By Andrea Berman
On Sunday, September 11, at about 10:30 a.m., three women were shot at a police station in Mombasa, a port city in Kenya, according to Al Jazeera. The three women entered the police station wearing traditional hijab under the premise of reporting a stolen phone. Concealed under their robes, however, one was carrying a knife and the other a petrol bomb. Soon upon entering the station, the women drew their weapons, starting a fire in the station, said Patterson Maleo, the police commander of Mombasa County, as reported by CNN.
A witness, Salma Mohamed, told Reuters that one woman jumped onto a counter and stabbed an officer in the thigh. Two officers were injured during the attack, but were in stable condition at the Allianz Worldwide Care Center in Mombasa.
Another witness, Saumu, told Al Jazeera that even as the women were being shot by police officers, they were persistently “shouting ‘Allahu Akbar,’” which means “God is great” in Arabic.
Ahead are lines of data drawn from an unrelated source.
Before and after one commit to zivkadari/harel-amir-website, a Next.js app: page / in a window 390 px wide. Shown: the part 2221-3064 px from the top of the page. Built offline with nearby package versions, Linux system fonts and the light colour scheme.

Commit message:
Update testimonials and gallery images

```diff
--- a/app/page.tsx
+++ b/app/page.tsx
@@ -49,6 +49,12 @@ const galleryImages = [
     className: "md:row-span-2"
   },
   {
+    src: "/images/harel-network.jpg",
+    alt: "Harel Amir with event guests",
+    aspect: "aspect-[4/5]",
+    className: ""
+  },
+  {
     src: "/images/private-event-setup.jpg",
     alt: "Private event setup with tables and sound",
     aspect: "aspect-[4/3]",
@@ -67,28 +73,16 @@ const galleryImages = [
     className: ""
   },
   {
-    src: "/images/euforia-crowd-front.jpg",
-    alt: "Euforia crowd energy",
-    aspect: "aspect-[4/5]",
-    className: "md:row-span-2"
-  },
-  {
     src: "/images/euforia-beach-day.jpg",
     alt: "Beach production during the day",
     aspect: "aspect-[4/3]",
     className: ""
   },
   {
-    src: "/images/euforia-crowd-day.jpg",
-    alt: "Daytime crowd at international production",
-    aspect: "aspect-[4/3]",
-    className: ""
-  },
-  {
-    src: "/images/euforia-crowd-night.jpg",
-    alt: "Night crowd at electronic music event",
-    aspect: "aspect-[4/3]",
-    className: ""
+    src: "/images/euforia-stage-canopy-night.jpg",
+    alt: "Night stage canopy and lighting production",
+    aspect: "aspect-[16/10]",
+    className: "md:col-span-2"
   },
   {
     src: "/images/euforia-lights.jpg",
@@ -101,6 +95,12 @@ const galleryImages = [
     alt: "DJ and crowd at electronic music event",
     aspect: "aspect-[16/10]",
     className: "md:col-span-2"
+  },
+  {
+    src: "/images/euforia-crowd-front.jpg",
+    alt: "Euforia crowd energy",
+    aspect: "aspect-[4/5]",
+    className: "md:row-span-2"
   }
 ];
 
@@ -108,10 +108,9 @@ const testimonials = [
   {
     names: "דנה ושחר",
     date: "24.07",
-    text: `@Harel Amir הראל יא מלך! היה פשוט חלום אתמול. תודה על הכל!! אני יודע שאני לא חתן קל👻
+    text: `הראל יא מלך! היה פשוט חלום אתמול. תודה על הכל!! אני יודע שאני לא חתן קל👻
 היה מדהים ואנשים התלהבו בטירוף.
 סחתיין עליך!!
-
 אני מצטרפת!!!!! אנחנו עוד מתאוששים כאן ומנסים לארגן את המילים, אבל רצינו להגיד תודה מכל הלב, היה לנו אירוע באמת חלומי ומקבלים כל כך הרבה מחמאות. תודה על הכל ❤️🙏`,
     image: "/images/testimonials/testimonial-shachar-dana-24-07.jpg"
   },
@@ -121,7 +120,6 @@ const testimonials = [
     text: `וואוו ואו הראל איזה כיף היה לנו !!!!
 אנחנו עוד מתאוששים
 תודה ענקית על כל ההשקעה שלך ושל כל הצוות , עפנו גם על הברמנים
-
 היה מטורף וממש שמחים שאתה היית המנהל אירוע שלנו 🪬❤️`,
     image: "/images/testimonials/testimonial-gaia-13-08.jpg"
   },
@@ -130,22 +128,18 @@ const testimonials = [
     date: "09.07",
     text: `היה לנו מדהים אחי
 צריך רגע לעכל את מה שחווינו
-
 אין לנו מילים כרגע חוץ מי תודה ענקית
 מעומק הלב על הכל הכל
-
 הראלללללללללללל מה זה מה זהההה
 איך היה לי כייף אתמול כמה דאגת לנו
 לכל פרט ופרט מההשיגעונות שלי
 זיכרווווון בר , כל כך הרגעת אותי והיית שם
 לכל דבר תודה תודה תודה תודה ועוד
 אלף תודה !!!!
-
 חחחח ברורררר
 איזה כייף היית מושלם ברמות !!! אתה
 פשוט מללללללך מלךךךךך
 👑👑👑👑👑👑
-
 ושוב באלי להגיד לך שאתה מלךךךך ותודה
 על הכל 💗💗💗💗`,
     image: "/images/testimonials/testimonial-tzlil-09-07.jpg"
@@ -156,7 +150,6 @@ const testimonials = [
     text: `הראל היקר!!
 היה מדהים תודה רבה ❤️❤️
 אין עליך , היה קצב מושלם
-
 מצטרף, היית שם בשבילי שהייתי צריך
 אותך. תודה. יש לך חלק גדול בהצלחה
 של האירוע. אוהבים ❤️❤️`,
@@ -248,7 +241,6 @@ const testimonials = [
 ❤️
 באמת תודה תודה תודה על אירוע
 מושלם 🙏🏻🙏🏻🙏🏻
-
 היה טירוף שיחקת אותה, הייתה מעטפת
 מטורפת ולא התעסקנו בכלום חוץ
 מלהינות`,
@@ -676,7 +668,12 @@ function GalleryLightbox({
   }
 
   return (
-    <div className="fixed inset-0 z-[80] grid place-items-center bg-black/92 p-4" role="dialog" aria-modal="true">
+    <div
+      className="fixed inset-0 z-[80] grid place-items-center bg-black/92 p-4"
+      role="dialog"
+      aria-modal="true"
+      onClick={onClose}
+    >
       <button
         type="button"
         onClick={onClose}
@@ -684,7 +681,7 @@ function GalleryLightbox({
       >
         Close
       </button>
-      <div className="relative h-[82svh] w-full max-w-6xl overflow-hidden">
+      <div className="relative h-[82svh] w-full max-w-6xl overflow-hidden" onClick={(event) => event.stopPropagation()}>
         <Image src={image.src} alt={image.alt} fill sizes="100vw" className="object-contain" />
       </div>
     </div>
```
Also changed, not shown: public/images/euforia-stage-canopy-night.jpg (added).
Tasnim Yakub Abdulahi Farah, who was said to be the leader of the group of women in the attack, according to The Star, a Kenyan news source, was shot dead alongside Fatuma Omar and another female suspect whose identity has not yet been confirmed.
A police spokesman, Charles Owino, told The Star that two of the suspects in the attack had bulletproof vests while the third wore a suicide vest. “Had the vest been detonated,” Owino said, “there would have been massive damage.”.
The exact origin of the three women in the attack has not been verified. The three attackers were Kenyans, but they were not locals from Mombasa because they were all staying at a local woman’s house. The police have taken the woman into custody for housing the three attackers.
Additionally, CNN reports that three other suspects who have links to the attackers but were not at the police station during the
attack have been taken into police custody. These three other suspects are believed to be involved in planning the attack. Once two of the attackers were identified, the three suspects were found at the house of one of the female attacker’s family members, who is also a local of Mombasa.
BBC reports that although it is not yet clear who is behind the attack, it is likely that the women belonged to the Shabab militant group. After Kenyan troops were sent to rid Somalia of militants in 2011 under Operation Linda Nchi, the Shabab group began orchestrating attacks against Kenya. The group has also recruited many Kenyans, especially from the large Muslim population in Mombasa, to carry out their attacks.Mombasa, a coastal city, has become a target for several Shabab terrorist attacks, according to Al Jazeera, particularly in 2011 when Operation Linda Nchi, which means “protect the country” in Swahili, began.